Carla van Oostveen: the world is changing

 In News

Mañana mañana, the well-known Spanish credo is no longer the case nowadays. Van Duuren’s account manager for Spain and Portugal Carla van Oostveen works from a small town on the Costa Brava. “The world is changing. As a Spanish company, you can no longer afford to have lunch from two to five in the afternoon and not answer the phone.

Those days are over. An hour’s lunch will also suffice. Unlike what we Dutch think, people in Spain really work very hard.” Van Oostveen manages Van Duuren’s customer contacts in Spain and Portugal.
In 2017, her previous employer Interport was taken over by Van Duuren.

Interport was based in Spain so it was logical that Carla continued to contact these clients. “I visit many clients physically and in recent years after corona, of course, through Teams. For those customers, it is just very convenient that I am always there for them.
I update them on tariffs and can make quick arrangements for them if there is special transport. That is appreciated.” Much of the work is road feeder service. “Spain has too little capacity for air freight. We transport from Madrid, Barcelona and Bilbao with our trucks to Paris, Frankfurt and Amsterdam, where the shipments leave by plane to destinations all over the world. Often these are high-value goods like medical equipment and computer parts.” Carla has “been in transport” as she puts it herself for 38 years. “I am more interested in the cargo than the truck,” she says.

The most special package ever? “That was a stuffed elephant. Transport is incredibly fascinating, you never know what will happen during the day.” Besides being an account manager, she is also busy with quality, safety and the environment.
More and more regulations. Take the mobility package, a recent EU directive to prevent exploitation of international drivers. For example, drivers from abroad working for Dutch hauliers are required to return home once every four weeks, as is their truck, which must return to the country of registration once every eight weeks. Can be complicated. Which does not alter the fact that Van Duuren emphasizes the importance of all the quality requirements and certificates. “ISO-9001 is very important to keep monitoring quality. With ISO, quality management ensures that processes meet the requirements of clients and other stakeholders.
Risks within the processes are assessed by means of the RI&E (Risk Inventory and Evaluation, aimed at creating a safe and healthy working environment), among others.
The TAPA certificate (Transported Asset Protection Association, an organisation dedicated to safety in the logistics chain worldwide) guarantees safety.
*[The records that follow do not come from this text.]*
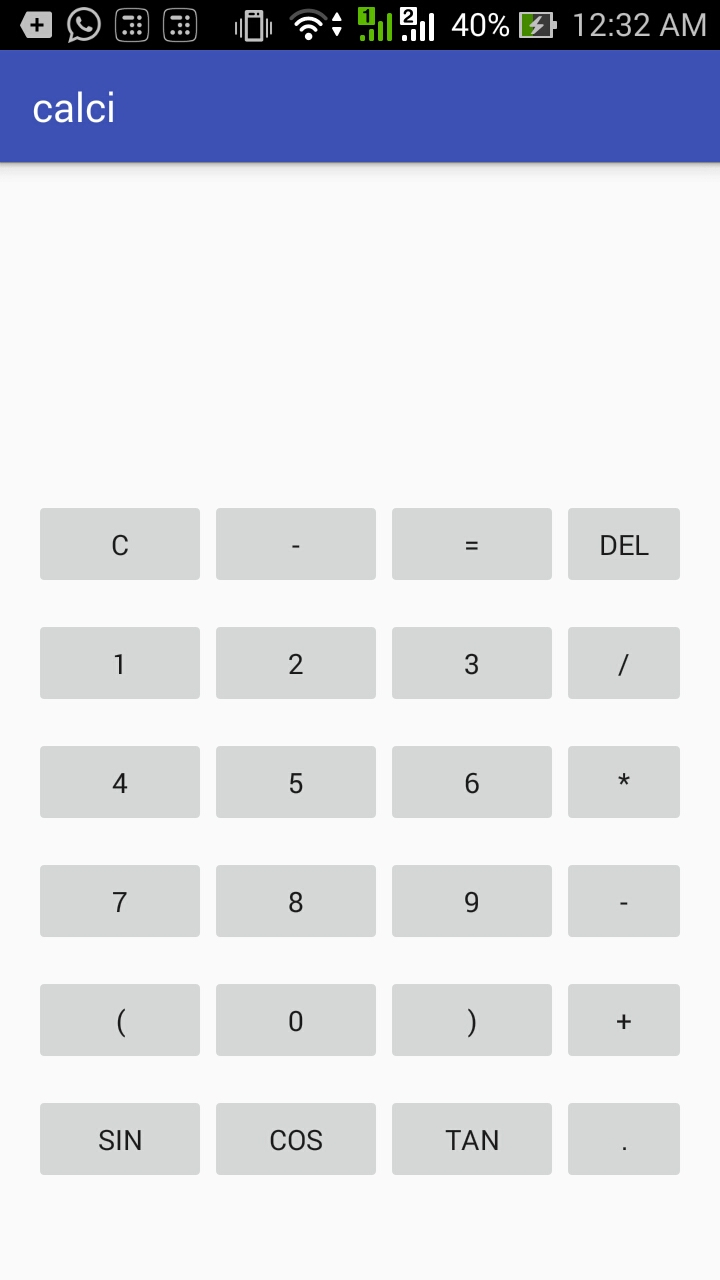
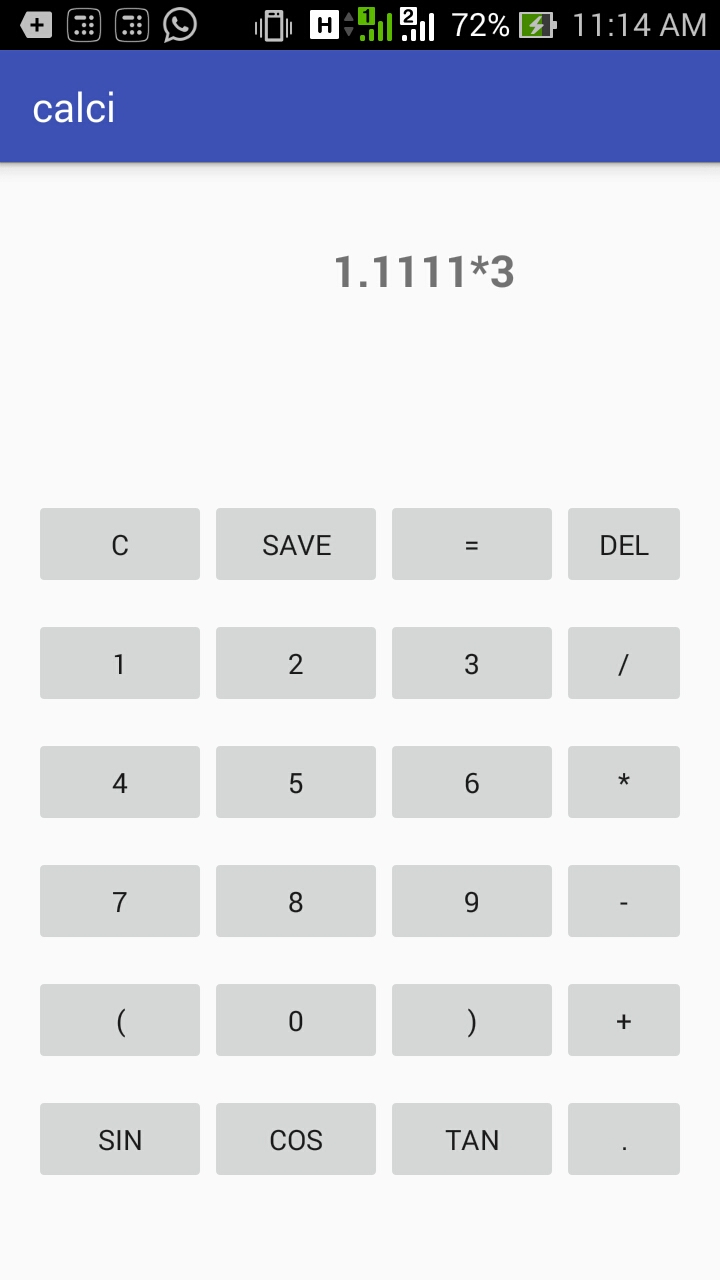
memory recall adde in b3

diff --git a/Sem-2/CL3/Practice/B3/app/src/main/java/com/example/sanika/calci/MainActivity.java b/Sem-2/CL3/Practice/B3/app/src/main/java/com/example/sanika/calci/MainActivity.java
@@ -1,11 +1,13 @@
 package com.example.sanika.calci;
 
 import android.content.Context;
+import android.content.SharedPreferences;
 import android.renderscript.Double2;
 import android.support.v7.app.AppCompatActivity;
 import android.os.Bundle;
 import android.util.Log;
 import android.view.View;
+import android.widget.Button;
 import android.widget.EditText;
 import android.widget.TextView;
 
@@ -23,6 +25,8 @@ public class MainActivity extends AppCompatActivity {
     String expr="";
     int operator = 0;
     int flag=0;
+    int save=1;
+    MemorySaveRecall memorysave;
     @Override
     protected void onCreate(Bundle savedInstanceState) {
         super.onCreate(savedInstanceState);
@@ -30,6 +34,7 @@ public class MainActivity extends AppCompatActivity {
         String filename = "input.txt";
         String expr= "3+5";
         FileOutputStream outputstream;
+        memorysave = new MemorySaveRecall(getApplicationContext());
         try {
         outputstream = openFileOutput(filename, Context.MODE_PRIVATE);
 
@@ -184,6 +189,31 @@ public class MainActivity extends AppCompatActivity {
         DecimalFormat twoDForm = new DecimalFormat("#.###");
         return Double.valueOf(twoDForm.format(d));
     }
+    public  void onClickSave(View v){
+        if(save==1){
+            TextView textview = (TextView)findViewById(R.id.input);
+            String res= textview.getText().toString();
+            memorysave.saveResult(res);
+            save=0;
+            Button button = (Button)findViewById(R.id.save);
+            button.setText("RECALL");
+            expr="";
+            textview.setText("");
+        }
+        else{
+
+            String res= memorysave.recallResult();
+            save=1;
+
+            TextView textview = (TextView)findViewById(R.id.input);
+            textview.setText(textview.getText() + res);
+            Button button = (Button)findViewById(R.id.save);
+            button.setText("SAVE");
+            expr+=res;
+        }
+
+    }
+
 
 
     public static double calculate(String expr,int operator,int flag) {
@@ -236,7 +266,7 @@ public class MainActivity extends AppCompatActivity {
             }
 
         }
-
+//res = roundThreeDecimals(res);
  return res;
     }
 }

diff --git a/Sem-2/CL3/Practice/B3/app/src/main/java/com/example/sanika/calci/MemorySaveRecall.java b/Sem-2/CL3/Practice/B3/app/src/main/java/com/example/sanika/calci/MemorySaveRecall.java
@@ -1,0 +1,32 @@
+package com.example.sanika.calci;
+
+import android.content.Context;
+import android.content.SharedPreferences;
+
+/**
+ * Created by Sanika on 17-Apr-17.
+ */
+
+public class MemorySaveRecall {
+    SharedPreferences pref;
+    SharedPreferences.Editor editor;
+    public static  String DATA = "RESULT";
+    public static  String PREF_NAME = "MEMORY_PREF";
+    Context context;
+    public MemorySaveRecall(Context context){
+        this.context  = context;
+        pref =  context.getSharedPreferences(PREF_NAME,Context.MODE_PRIVATE);
+        editor = pref.edit();
+    }
+    void saveResult(String res){
+        editor.putString(DATA,res);
+        editor.commit();
+    }
+
+    String recallResult(){
+        return  pref.getString(DATA,"0");
+
+    }
+
+}
+

diff --git a/Sem-2/CL3/Practice/A5/app/src/main/java/com/example/sanika/calci/MainActivity.java b/Sem-2/CL3/Practice/A5/app/src/main/java/com/example/sanika/calci/MainActivity.java
@@ -236,7 +236,7 @@ public class MainActivity extends AppCompatActivity {
             }
 
         }
-res = roundThreeDecimals(res);
+
  return res;
     }
 }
The trailers are equipped with PIN code locks that can only be used by the driver to prevent robberies. As we carry a lot of air cargo, drivers need to be trained on air cargo.
How do you avoid having, for example, a bomb in the cargo that later leaves on a plane? That sounds dramatic but if you have five parcels on the manifest and one of them is taped in a different colour it might be suspicious. The AEO certificate (Authorised Economic Operator, a certificate issued by customs) indicates that we take security very seriously.
All rules and procedures in order to transport shipments according to regulations and minimising the risk of incidents.” Carla is as busy as a bee. “I am very happy that we were taken over by a family business five years ago. You notice in everything that the Van Duurens are much closer to their employees.”

Family Business in Pictures has devoted an entire magazine to Van Duuren. This article is one of the published items. Every week we will post an item from the magazine.
Source: Familiebedrijf in Beeld